5. C.J. Brown, Maryland | 6th-Yr Senior – 6’3″, 210 lbs
Passing Yds Pass TDs INTs Comp % Rush Yds Rush TD
2013 2,242 13 7 58.9 576 12
2011 842 7 6 49.4 574 5
2010 0 0 0 NA 12 0
Career Totals 3,084 20 13 55.4 1,162 17
(Jeff Vest, Icon SMI)

(Jeff Vest, Icon SMI)

After spending his first five seasons in the ACC, C.J. Brown will play his sixth and final season in the Big Ten. Not very often do we have sixth-year seniors in college athletics, but this is what happens when you have the injury misfortune that Brown has had. As a redshirt freshman, Brown suffered a fracture in his right shoulder that forced him to sit out the last 11 games of the season. Then, two years later, he tore his ACL in a non-contact drill in the preseason and missed the entire 2012 season. Because of the nature of his injuries and number of games missed, Brown petitioned that he receive a medical redshirt for a sixth year of eligibility. The NCAA granted his petition, allowing Brown to remain a Terrapin as Maryland relocates from the ACC into the Big Ten.

Brown is a dual-threat quarterback who can be a handful for defenses when healthy. Do not let the fact that his name was not as prevalent in the press as other ACC quarterbacks like Jameis Winston or Tahj Boyd fool you into thinking any differently. In 2013, Brown played 11 games, missing only two contests with a concussion. In those 11 games, Brown completed 58.9 percent of his passes for 2,242 yards, 13 touchdowns, and seven picks. He accumulated these numbers efficiently. He averaged eight yards per attempt—the highest by a Maryland quarterback since 2007—and maintained one of the lowest interception rates in the ACC (2.48 percent).

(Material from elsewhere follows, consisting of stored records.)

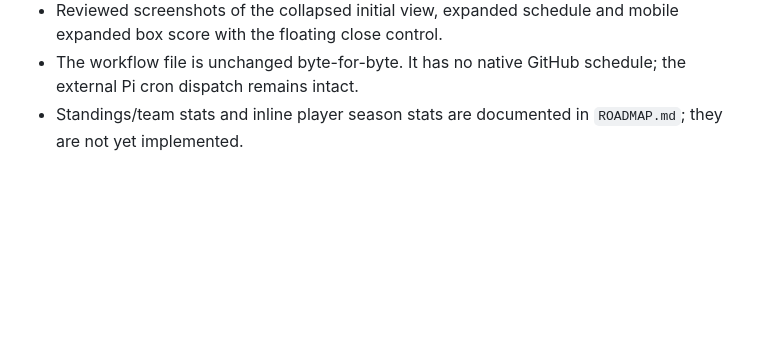
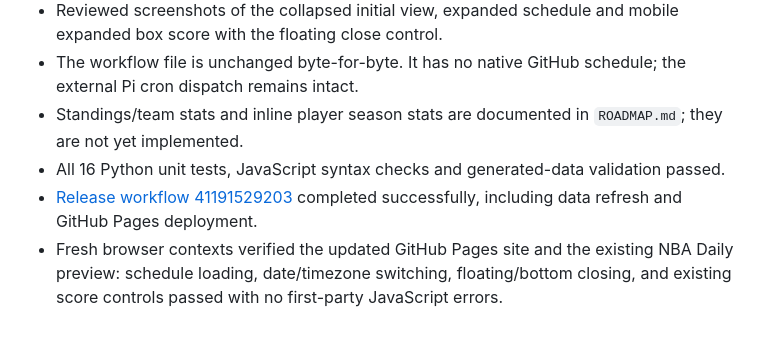
Before and after one commit to ROResource/nba-dashboard, a Markdown page: QA.md, the part around the change. Rendered like a GitHub page; blank space fills up the shorter version.

Commit message:
Record successful upgrade deployment and regression checks

```diff
--- a/QA.md
+++ b/QA.md
@@ -54,3 +54,6 @@
 - Reviewed screenshots of the collapsed initial view, expanded schedule and mobile expanded box score with the floating close control.
 - The workflow file is unchanged byte-for-byte. It has no native GitHub schedule; the external Pi cron dispatch remains intact.
 - Standings/team stats and inline player season stats are documented in `ROADMAP.md`; they are not yet implemented.
+- All 16 Python unit tests, JavaScript syntax checks and generated-data validation passed.
+- [Release workflow 41191529203](https://github.com/ROResource/nba-dashboard/actions/runs/41191529203) completed successfully, including data refresh and GitHub Pages deployment.
+- Fresh browser contexts verified the updated GitHub Pages site and the existing NBA Daily preview: schedule loading, date/timezone switching, floating/bottom closing, and existing score controls passed with no first-party JavaScript errors.
```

Yet, Brown causes more damage with his feet than his arm. Although he threw for only 13 touchdowns, which is relatively low, he compensated by add 12 rushing touchdowns to the scoreboard. His 12 rushing scores were tied for the fourth-most among all ACC players last season, including the running backs. Further, Brown’s rushing touchdowns did not result solely from quarterback sneaks and draws inside the ten-yard line. He actually is quite dangerous in the open field. Four of his rushing touchdowns were longer than 20 yards; the longest was a 49-yarder. Maryland provides Brown plenty of opportunities to break one, too. He earned almost 13 carries per game en route to 576 rushing yards and 4.1 yards per carry. If Brown finds open lanes, it can be a long day for the opposing defense.

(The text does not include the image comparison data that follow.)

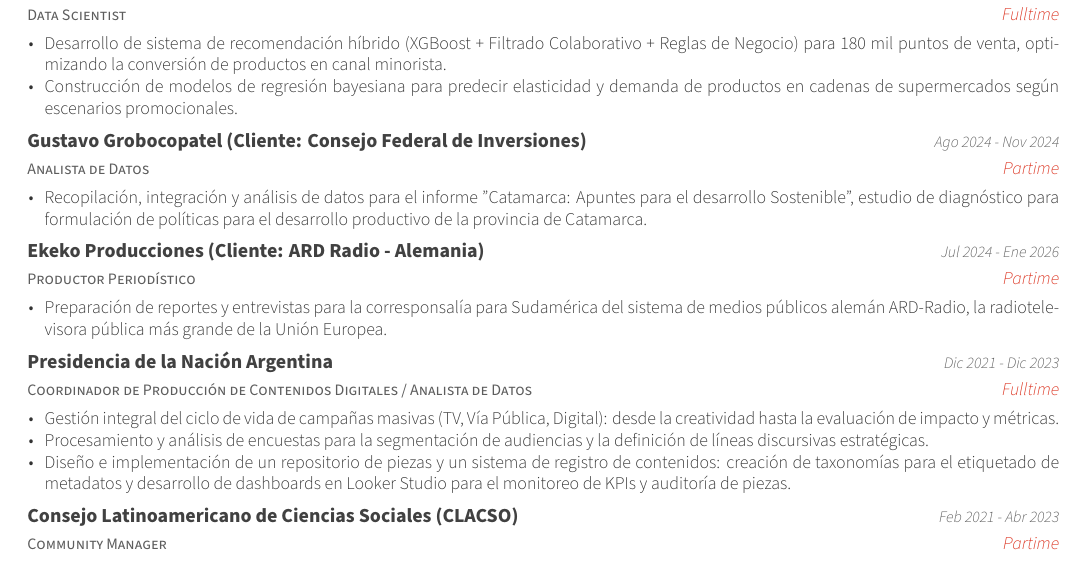
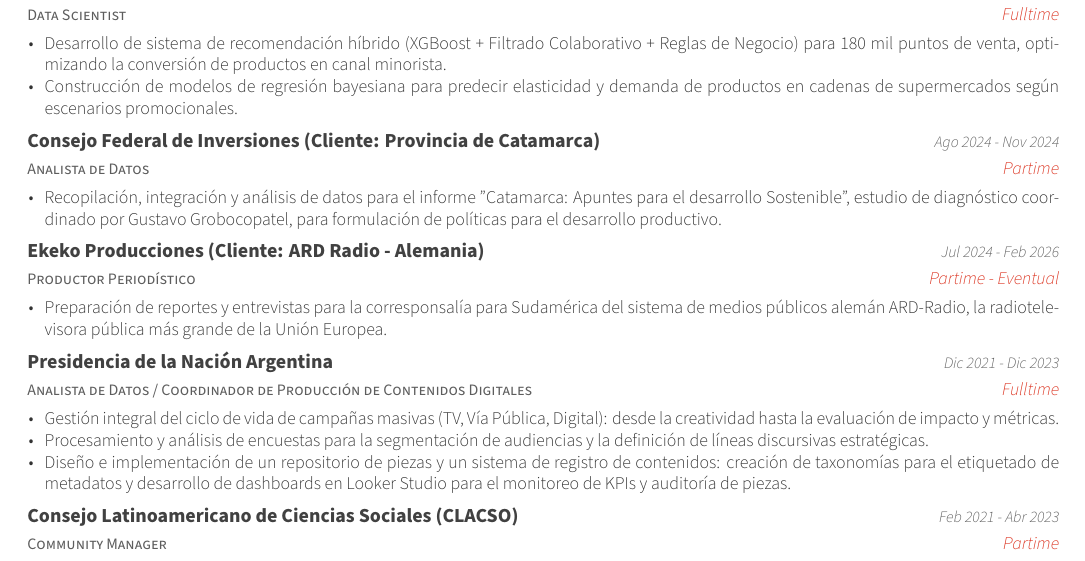
Before and after one commit to tepeve/cv-tomas-pont, a LaTeX CV (resume.tex, which reads resume/experience.tex): part of page 1 of 2, cut so that both start at the same text. Compiled offline with XeLaTeX.

Commit message:
Update CV: Modify footer and enhance experience descriptions

```diff
--- a/resume/experience.tex
+++ b/resume/experience.tex
@@ -27,20 +27,20 @@
 
   \cventry%
     {Analista de Datos}%
-    {Gustavo Grobocopatel (Cliente: Consejo Federal de Inversiones)}%
+    {Consejo Federal de Inversiones (Cliente: Provincia de Catamarca)}%
     {Partime}%
     {Ago 2024 - Nov 2024}%
     {%
       \begin{cvitems}
-        \item {Recopilación, integración y análisis de datos para el informe "Catamarca: Apuntes para el desarrollo Sostenible",  estudio de diagnóstico para formulación de políticas para el desarrollo productivo de la provincia de Catamarca.}
+        \item {Recopilación, integración y análisis de datos para el informe "Catamarca: Apuntes para el desarrollo Sostenible",  estudio de diagnóstico coordinado por Gustavo Grobocopatel,  para formulación de políticas para el desarrollo productivo.}
       \end{cvitems}%
     }
 
 \cventry%
     {Productor Periodístico}%
     {Ekeko Producciones (Cliente: ARD Radio - Alemania)}%
-    {Partime}%
-    {Jul 2024 - Ene 2026}%
+    {Partime - Eventual}%
+    {Jul 2024 - Feb 2026}%
     {%
       \begin{cvitems}
         \item {Preparación de reportes y entrevistas para la corresponsalía para Sudamérica del sistema de medios públicos alemán ARD-Radio, la radiotelevisora pública más grande de la Unión Europea.}
@@ -48,7 +48,7 @@
     }
 
   \cventry%
-    {Coordinador de Producción de Contenidos Digitales / Analista de Datos}%
+    {Analista de Datos / Coordinador de Producción de Contenidos Digitales}%
     {Presidencia de la Nación Argentina}%
     {Fulltime}%
     {Dic 2021 - Dic 2023}%
```
Also changed, not shown: resume.tex (+2 -1 lines).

There is a red flag, though, but it may relate to Brown’s injuries. There is a concerning disparity in Brown’s numbers in games against non-conference and conference foes last year. In five non-conference contests, he eviscerated the competition. He averaged 248.7 passing yards per game, completed 65 percent of his passes, averaged 10.1 yards per attempt, and threw nine touchdowns to two picks. On the other hand, in six conference contests, Brown averaged only 167 passing yards per game, completed 54.1 percent of this tosses, averaged 6.3 yards per attempt, and threw more picks than scores. Plus, his rushing yards per carry dropped from five to 3.4 against conference foes. The question is whether this decline should be attributed to improved competition accustomed to Brown’s tendencies or the concussion he suffered in the heart of ACC play. It is most likely the latter, but this is something on which to keep an eye. All in all, Brown likely will join Tre Roberson, Devin Gardner, and Braxton Miller as the most dynamic Big Ten quarterbacks. Brown just needs to remain healthy to do it.

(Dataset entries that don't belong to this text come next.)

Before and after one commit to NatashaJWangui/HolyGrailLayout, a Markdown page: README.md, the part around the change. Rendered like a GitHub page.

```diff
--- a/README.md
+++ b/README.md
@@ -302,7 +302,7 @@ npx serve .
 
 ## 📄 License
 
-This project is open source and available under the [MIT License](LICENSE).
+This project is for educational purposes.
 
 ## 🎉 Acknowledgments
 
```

4. Christian Hackenberg, Penn State | Sophomore – 6’4″, 220 lbs
Passing Yds Pass TDs INTs Comp % Rush Yds Rush TD
2013 2,955 20 10 58.9 -68 4
Career Totals 2,955 20 10 58.9 -68 4
(Evan Habeeb, USA Today Sports)

(Evan Habeeb, USA Today Sports)

In terms of pure NFL talent and potential, there is no better quarterback in the Big Ten than Christian Hackenberg. In fact, other than Jameis Winston, there may be no better NFL quarterback prospect in the nation than Hackenberg. He oozes NFL potential. At six-foot-four and 220 pounds, Hackenberg has the size and build that NFL executives desire in their franchise quarterback. He also has a big arm and clean release that allows him to complete deep outs without needing to put extra oomph into his them. He possesses all of the tools needed to have a long professional career. He exhibited them last season, putting together one of the best seasons a true freshman can have. Hackenberg completed 58.9 percent of his passes for 2,955 yards, 20 touchdowns, and 10 picks, and annihilated several school freshman records in the process. NFL personnel are giddy to see how Hackenberg nurtures and grows his professional potential during his sophomore season.

However, the point of this exercise to preview the Big Ten’s best players for 2014, not for the NFL Draft years down the road. Hackenberg certainly has the ability to be the best quarterback in this conference, but he may be headed for a sophomore slump instead. Hackenberg lost his superstar safety blanket in Allen Robinson, who arguably just had the best two-year stretch by any wide receiver in Penn State history. Last season, Robinson led the Big Ten with 97 catches and 1,432 receiving yards, accounting for 46 percent of his team’s production. With Robinson’s departure, it is unclear how Penn State will fill the void. The Nittany Lions’ three returning wideouts combined for only 35 catches and 398 receiving yards in 2013, and none of the four wideouts Penn State landed in its 2014 recruiting class are expected to make an instant impact. There is no sure candidate to move into the featured role on the perimeter. Penn State may be loaded at tight end, which will help alleviate the problem, but Hackenberg’s performance very well may dip next season unless a wide receiver or two elevates their game.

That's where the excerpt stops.